§ **Exercise objective**:
Search the data for the string "rounded", and report each line where it is found.

━━━━━ Input

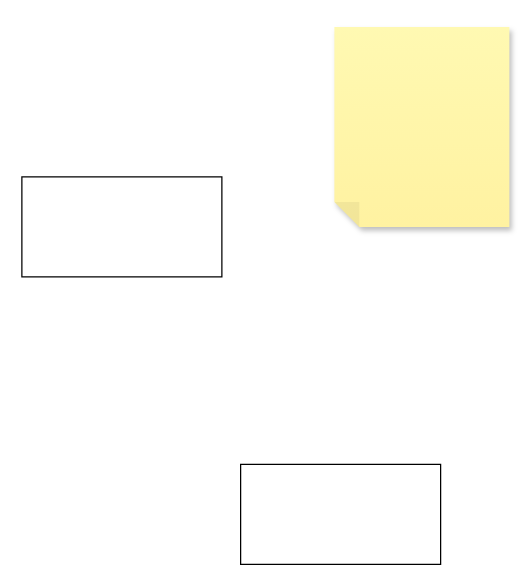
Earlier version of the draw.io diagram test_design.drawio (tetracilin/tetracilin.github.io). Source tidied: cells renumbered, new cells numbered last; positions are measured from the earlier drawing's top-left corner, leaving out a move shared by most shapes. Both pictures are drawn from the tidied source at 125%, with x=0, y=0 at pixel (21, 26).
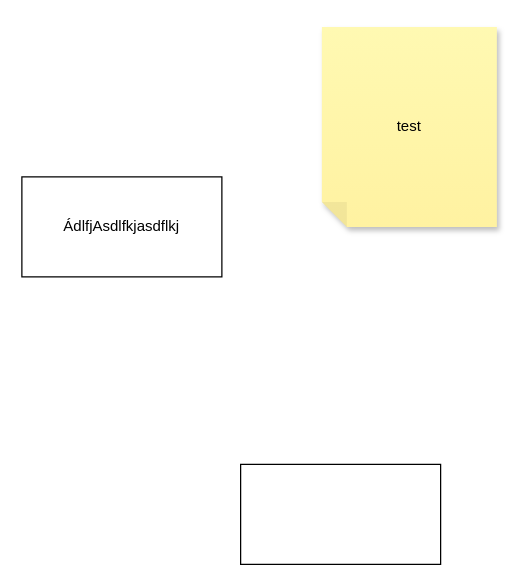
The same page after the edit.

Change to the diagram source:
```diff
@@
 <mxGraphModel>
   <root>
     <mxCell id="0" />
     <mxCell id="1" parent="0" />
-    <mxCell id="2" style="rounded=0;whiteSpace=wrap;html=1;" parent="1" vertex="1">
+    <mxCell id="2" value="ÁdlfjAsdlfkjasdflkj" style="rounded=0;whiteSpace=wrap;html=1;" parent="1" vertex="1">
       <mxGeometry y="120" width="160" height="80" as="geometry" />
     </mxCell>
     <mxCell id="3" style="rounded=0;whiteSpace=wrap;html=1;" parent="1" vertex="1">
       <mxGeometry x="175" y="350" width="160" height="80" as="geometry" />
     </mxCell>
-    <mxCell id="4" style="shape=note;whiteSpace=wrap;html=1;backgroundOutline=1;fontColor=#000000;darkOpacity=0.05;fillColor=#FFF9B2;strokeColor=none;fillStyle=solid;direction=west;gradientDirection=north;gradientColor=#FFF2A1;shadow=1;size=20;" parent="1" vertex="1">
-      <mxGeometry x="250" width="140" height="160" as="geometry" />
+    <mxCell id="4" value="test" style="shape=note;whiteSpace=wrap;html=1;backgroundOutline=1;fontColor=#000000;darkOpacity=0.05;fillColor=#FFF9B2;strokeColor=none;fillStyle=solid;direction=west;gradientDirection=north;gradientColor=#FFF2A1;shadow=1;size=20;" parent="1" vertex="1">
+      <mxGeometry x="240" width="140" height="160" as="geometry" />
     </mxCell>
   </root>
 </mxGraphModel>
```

━━━━━━━━━━

§ **Exercise answer**:
-    <mxCell id="2" style="rounded=0;whiteSpace=wrap;html=1;" parent="1" vertex="1">
+    <mxCell id="2" value="ÁdlfjAsdlfkjasdflkj" style="rounded=0;whiteSpace=wrap;html=1;" parent="1" vertex="1">
     <mxCell id="3" style="rounded=0;whiteSpace=wrap;html=1;" parent="1" vertex="1">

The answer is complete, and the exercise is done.